Maldivian food revolves largely around fish (mas), in particular tuna (kandu mas), and draws heavily from the Sri Lankan and south Indian tradition, especially Kerala. Dishes are often hot, spicy and flavoured with coconut, but use very few vegetables. A traditional meal consists of rice, a clear fish broth called garudhiya and side dishes of lime, chili and onions. Curries known as riha are also popular and the rice is often supplemented with roshi, unleavened bread akin to Indian roti, and papadhu, the Maldivian version of crispy Indian poppadums. Some other common dishes include:
- mas huni — shredded smoked fish with grated coconuts and onions, the most common Maldivian breakfast
- fihunu mas — barbequed fish basted with chili
- bambukeylu hiti — breadfruit curry
Snacks called hedhikaa, almost invariably fish-based and deep-fried, can be found in any Maldivian restaurant.
- bajiya — pastry stuffed with fish, coconut and onions
- gulha — pastry balls stuffed with smoked fish
- keemia — deep-fried fish rolls
- kulhi borkibaa — spicy fish cake
- masroshi — mas huni wrapped in roshi bread and baked
- theluli mas — fried fish with chili and garlic
As the Maldives are Muslim, alcohol is banned for the local population. However, nearly all resorts, live-aboard boats and the Hulhule Island Hotel (on the same island as the airport) are licensed to serve it, usually with a steep markup. Expatriate residents have an allowance that they can use in Malé.
Maldivians generally do not drink alcohol although this is less true of the younger generation. They are, however, unhappy about being filmed or photographed while drinking.
Tap water in resorts may or may not be drinkable -- check with management.

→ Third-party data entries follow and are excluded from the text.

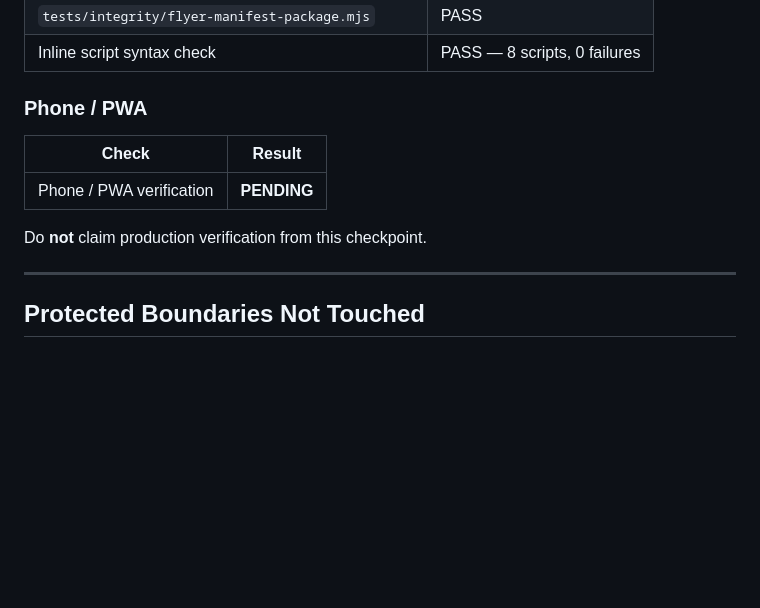
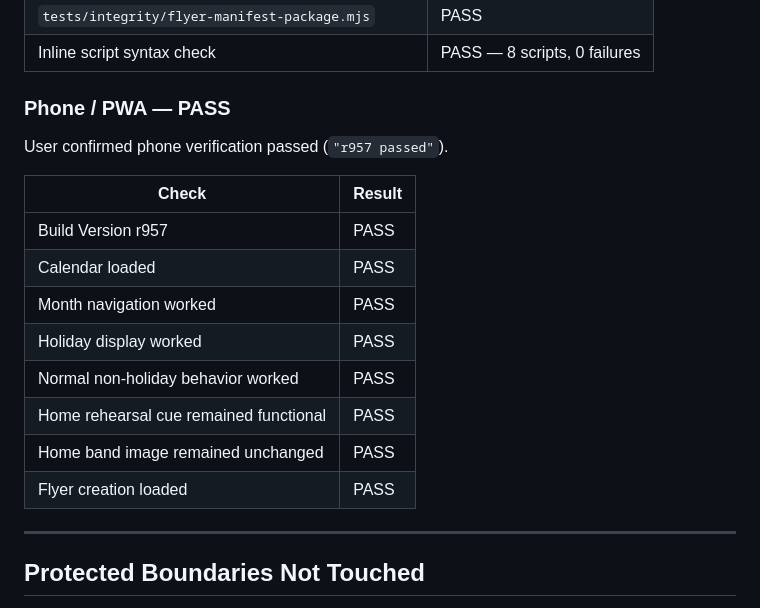
Before and after one commit to richescarcega-crypto/outoftimeband, a Markdown page: docs/modularization/PHASE_C4A_R957_CALENDAR_HOLIDAY_HELPERS_CHECKPOINT.md, the part around one of its changes. Drawn GitHub-style; blank space fills up the shorter version.

```diff
--- a/docs/modularization/PHASE_C4A_R957_CALENDAR_HOLIDAY_HELPERS_CHECKPOINT.md
+++ b/docs/modularization/PHASE_C4A_R957_CALENDAR_HOLIDAY_HELPERS_CHECKPOINT.md
@@ -131,13 +143,20 @@ Preserved so existing `index.html` call sites continue to work:
 | `tests/integrity/flyer-manifest-package.mjs` | PASS |
 | Inline script syntax check | PASS — 8 scripts, 0 failures |
 
-### Phone / PWA
+### Phone / PWA — PASS
+
+User confirmed phone verification passed (`"r957 passed"`).
 
 | Check | Result |
 |-------|--------|
-| Phone / PWA verification | **PENDING** |
-
-Do **not** claim production verification from this checkpoint.
+| Build Version r957 | PASS |
+| Calendar loaded | PASS |
+| Month navigation worked | PASS |
+| Holiday display worked | PASS |
+| Normal non-holiday behavior worked | PASS |
+| Home rehearsal cue remained functional | PASS |
+| Home band image remained unchanged | PASS |
+| Flyer creation loaded | PASS |
 
 ---
 
```
Also changed, not shown: other parts of docs/modularization/PHASE_C4A_R957_CALENDAR_HOLIDAY_HELPERS_CHECKPOINT.md (+27 -15 lines).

Bottled water is extortionately priced, with US$5/bottle being typical.